You will need to brace the walls similar to an acoustic guitar top with 1/4" material. Otherwise you will probably have resonance issues. Probably you ask? Yep - because you will need to build it to find out. Thin wall speaker cabs have been attempted before and found wanting. There is a lengthy thread at The Amp Garage in the Cabs and Speakers forum a couple of years back. I gathered enough data from that thread to determine I wouldn't be happy with the result and moved on to other projects.

Poplar is easily obtained in wide widths without most of the pine issues [warp, cup. knots, cracking] and the near the same weight as an alternative wood.

I'd also leave any liner application to the last possible attempt to save the project from defeat. It will absorb the sound vibration which for guitar speakers an undesirable thing.

Shallow cabs and bass response do not go hand in hand as the sound wave needs distance to develop. Some of the low frequency lengths are measured in feet.

If you can do it successfully that will be awesome. I look forward to your journey.

Russ
Thanks, I likely will not use 1/4" more like 3/8" but keep in mind this is a 50's Fender semi-open with thin floating plywood baffle....but yes, I 'think' I have access to some old pine that is 8" wide, maybe a bit less.

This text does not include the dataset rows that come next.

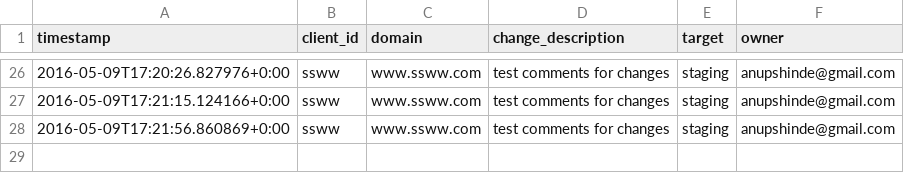
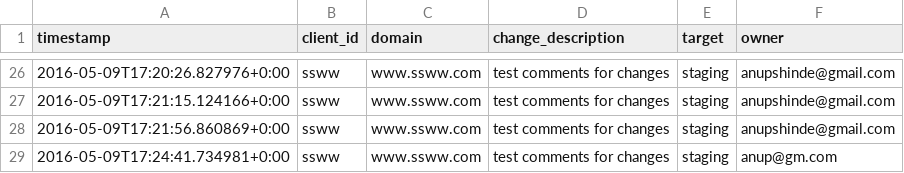
Before and after one commit to anupshinde/testTemp4, a CSV file: CHANGELOG.CSV, drawn as a sheet; only a part is shown, gaps mark what is left out; the diff names each change by its address in the sheet, - before the commit and + after, or states it on an @@ line.

Commit message:
test comments for changes
Changes pushed from RankSense Publisher Add-on
(anup@gm.com)

```diff
--- a/CHANGELOG.CSV
+++ b/CHANGELOG.CSV
+row 29: 2016-05-09T17:24:41.734981+0:00 | ssww | www.ssww.com | test comments for changes | staging | anup@gm.com
```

Not a fan of lining any semi open cabinet on the inside....the Rhino liner would be for the outside only but it is VERY tough stuff....though I may not use any coating at all, as this cab is for the house only.

It must be light so I can move it around some but will likely sit on one of my benches off of the floor.

My issue with some of my semi open 2x12 cabs that are 9" deep or more is they can often be OVERLY bassy unless off of the floor.

I am thinking 8" maximum depth.....what do you folks think?
 

jcs

Member
Messages
8,093
I didn't read the responses but here's my relatively informed opinion:

1) use pine instead of ply. Huge weight savings

2) neodymium speakers will be an asset since speakers often weigh more than the entire cab

3) I would never go below 1/2", but look up what forte did with the 3/4". Those channel routs (or even if you did it Swiss cheese style like Gibson weight relief) you could retain the benefits of 3/4" without the full weight
The speakers weigh 3 1/2 lbs. each....this is a cheapie build and these speakers sound great....I may do one baffle with a 10 & 12 as well since I have lots of 10" speakers.

The reason for the plywood is I already have extra 3/8".

The channel routes sound very interesting indeed!
 






Trending Topics

Top Bottom